But the first question he got from reporters was not about any of that. It was this: How much money have you raised?
That's what we've come to in politics. Money has become such an overpowering factor that even the reporters are caught up in the money game. Who's got the most? Who's best at raising it?
Sadly, money questions are pertinent, because nine times out of ten, the candidate with the most money wins, because that's the candidate who can buy the most TV commercials. Even sadder, those commercials are where millions of Americans get most of what they know about politics.
After railing for years about money and politics, I've decided on a radical new course. I know it's radical, but what if those of us who cover politics paid less attention to who can raise the most money and paid more attention to what these candidates are saying, more attention to the programs they propose and what impact, if any, these programs will have on our lives? Even more radical, what if we tried to find out the candidates' views on foreign policy?
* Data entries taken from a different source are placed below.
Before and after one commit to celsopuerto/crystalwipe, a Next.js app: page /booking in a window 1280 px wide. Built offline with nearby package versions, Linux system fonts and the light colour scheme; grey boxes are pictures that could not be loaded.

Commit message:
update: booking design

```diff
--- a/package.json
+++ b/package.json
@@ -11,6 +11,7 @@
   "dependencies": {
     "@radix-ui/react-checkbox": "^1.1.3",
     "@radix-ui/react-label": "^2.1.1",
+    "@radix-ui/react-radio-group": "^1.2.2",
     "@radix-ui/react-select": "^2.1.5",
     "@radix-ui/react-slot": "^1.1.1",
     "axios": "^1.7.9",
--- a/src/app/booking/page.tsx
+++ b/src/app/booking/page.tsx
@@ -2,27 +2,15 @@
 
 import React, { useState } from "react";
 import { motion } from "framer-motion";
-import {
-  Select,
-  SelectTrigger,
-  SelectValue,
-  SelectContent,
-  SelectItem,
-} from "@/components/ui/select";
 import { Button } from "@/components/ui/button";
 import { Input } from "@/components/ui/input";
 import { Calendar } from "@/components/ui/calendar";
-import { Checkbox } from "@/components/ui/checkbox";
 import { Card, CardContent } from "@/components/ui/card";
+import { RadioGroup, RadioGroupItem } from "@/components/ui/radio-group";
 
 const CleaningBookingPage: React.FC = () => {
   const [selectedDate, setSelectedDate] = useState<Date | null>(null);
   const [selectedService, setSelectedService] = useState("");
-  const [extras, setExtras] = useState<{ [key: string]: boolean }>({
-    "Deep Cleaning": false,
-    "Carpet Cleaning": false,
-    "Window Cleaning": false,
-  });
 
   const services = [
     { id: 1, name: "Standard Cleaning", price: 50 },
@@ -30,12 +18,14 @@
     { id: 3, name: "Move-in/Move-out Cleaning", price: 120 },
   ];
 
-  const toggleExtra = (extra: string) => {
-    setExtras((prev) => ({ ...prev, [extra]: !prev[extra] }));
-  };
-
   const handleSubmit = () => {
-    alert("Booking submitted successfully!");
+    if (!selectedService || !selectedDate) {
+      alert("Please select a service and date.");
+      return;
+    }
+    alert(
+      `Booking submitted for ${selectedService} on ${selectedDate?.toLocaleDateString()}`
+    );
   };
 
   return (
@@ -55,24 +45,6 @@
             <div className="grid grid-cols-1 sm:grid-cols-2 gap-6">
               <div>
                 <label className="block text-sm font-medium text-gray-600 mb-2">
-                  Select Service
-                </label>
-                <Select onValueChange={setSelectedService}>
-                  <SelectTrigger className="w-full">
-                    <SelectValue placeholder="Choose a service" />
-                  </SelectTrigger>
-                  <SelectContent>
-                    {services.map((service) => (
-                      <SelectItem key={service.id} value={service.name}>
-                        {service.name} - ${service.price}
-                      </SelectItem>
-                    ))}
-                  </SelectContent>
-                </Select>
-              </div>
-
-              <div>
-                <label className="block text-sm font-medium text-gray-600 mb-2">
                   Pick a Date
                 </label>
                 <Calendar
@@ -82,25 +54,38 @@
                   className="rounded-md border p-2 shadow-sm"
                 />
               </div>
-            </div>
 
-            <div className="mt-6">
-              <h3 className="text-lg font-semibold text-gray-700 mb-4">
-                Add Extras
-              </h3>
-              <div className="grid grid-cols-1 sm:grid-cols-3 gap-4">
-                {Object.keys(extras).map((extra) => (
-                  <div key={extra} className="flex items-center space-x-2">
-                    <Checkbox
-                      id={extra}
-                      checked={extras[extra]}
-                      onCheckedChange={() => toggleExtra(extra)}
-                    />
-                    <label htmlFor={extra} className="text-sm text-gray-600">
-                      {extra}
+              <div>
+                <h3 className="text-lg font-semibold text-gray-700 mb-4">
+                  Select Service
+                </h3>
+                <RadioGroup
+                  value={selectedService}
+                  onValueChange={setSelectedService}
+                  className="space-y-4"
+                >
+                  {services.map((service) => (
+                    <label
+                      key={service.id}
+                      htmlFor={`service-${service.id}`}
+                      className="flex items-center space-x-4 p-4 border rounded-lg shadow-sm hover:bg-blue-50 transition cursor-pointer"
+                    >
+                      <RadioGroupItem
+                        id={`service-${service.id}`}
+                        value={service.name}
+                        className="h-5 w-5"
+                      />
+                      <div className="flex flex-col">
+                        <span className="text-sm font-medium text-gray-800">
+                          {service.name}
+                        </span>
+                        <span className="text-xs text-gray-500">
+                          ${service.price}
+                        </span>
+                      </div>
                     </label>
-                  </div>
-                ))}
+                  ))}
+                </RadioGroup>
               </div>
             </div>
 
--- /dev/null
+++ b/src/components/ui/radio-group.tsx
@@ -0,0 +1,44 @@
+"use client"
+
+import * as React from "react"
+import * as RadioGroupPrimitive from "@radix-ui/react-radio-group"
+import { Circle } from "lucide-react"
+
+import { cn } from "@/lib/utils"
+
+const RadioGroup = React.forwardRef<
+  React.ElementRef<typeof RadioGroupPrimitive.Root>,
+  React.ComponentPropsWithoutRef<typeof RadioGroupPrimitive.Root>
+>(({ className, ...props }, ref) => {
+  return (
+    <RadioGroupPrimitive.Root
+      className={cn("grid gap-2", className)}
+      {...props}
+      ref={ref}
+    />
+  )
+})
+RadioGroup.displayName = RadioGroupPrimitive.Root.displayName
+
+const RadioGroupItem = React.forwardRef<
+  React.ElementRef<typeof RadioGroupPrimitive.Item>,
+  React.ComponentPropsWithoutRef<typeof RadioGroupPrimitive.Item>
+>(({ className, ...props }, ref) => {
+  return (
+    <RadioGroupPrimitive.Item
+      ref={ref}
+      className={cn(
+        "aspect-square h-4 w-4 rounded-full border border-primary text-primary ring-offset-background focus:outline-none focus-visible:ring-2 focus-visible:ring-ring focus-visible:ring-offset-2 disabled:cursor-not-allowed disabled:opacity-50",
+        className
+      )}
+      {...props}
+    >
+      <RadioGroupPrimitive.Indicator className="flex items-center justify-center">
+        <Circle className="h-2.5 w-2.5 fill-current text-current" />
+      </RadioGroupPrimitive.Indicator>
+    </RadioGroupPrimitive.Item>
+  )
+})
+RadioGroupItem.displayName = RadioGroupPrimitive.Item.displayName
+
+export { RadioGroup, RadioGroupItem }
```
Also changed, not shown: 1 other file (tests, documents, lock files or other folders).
Who knows? If we did a good job at that, if we gave voters enough solid information, maybe they wouldn't have to depend on those commercials to find out about politics. If that happened, the politicians would stop buying those commercials, and the rest of us wouldn't have to listen to them. Now, tell me that's not a good deal.